Code change snippets:
———
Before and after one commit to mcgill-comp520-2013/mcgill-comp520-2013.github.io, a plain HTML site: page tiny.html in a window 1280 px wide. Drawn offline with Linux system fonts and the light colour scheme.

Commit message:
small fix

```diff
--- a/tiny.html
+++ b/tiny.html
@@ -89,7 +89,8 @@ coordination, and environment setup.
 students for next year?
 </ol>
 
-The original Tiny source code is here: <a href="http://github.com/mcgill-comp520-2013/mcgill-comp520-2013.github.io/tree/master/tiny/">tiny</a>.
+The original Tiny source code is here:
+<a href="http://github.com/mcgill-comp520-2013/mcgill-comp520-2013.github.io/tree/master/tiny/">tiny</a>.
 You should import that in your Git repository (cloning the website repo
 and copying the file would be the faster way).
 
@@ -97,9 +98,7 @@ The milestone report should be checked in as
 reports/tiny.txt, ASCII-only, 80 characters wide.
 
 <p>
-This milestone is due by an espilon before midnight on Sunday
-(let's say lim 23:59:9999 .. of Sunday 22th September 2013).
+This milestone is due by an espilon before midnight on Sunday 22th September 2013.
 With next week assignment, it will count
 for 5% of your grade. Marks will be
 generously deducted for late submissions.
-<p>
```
———
▸ Directions:
Copy every entry exactly as it is given.

▸ Result:
Before and after one commit to mcgill-comp520-2013/mcgill-comp520-2013.github.io, a plain HTML site: page tiny.html in a window 1280 px wide. Drawn offline with Linux system fonts and the light colour scheme.

Commit message:
small fix

```diff
--- a/tiny.html
+++ b/tiny.html
@@ -89,7 +89,8 @@ coordination, and environment setup.
 students for next year?
 </ol>
 
-The original Tiny source code is here: <a href="http://github.com/mcgill-comp520-2013/mcgill-comp520-2013.github.io/tree/master/tiny/">tiny</a>.
+The original Tiny source code is here:
+<a href="http://github.com/mcgill-comp520-2013/mcgill-comp520-2013.github.io/tree/master/tiny/">tiny</a>.
 You should import that in your Git repository (cloning the website repo
 and copying the file would be the faster way).
 
@@ -97,9 +98,7 @@ The milestone report should be checked in as
 reports/tiny.txt, ASCII-only, 80 characters wide.
 
 <p>
-This milestone is due by an espilon before midnight on Sunday
-(let's say lim 23:59:9999 .. of Sunday 22th September 2013).
+This milestone is due by an espilon before midnight on Sunday 22th September 2013.
 With next week assignment, it will count
 for 5% of your grade. Marks will be
 generously deducted for late submissions.
-<p>
```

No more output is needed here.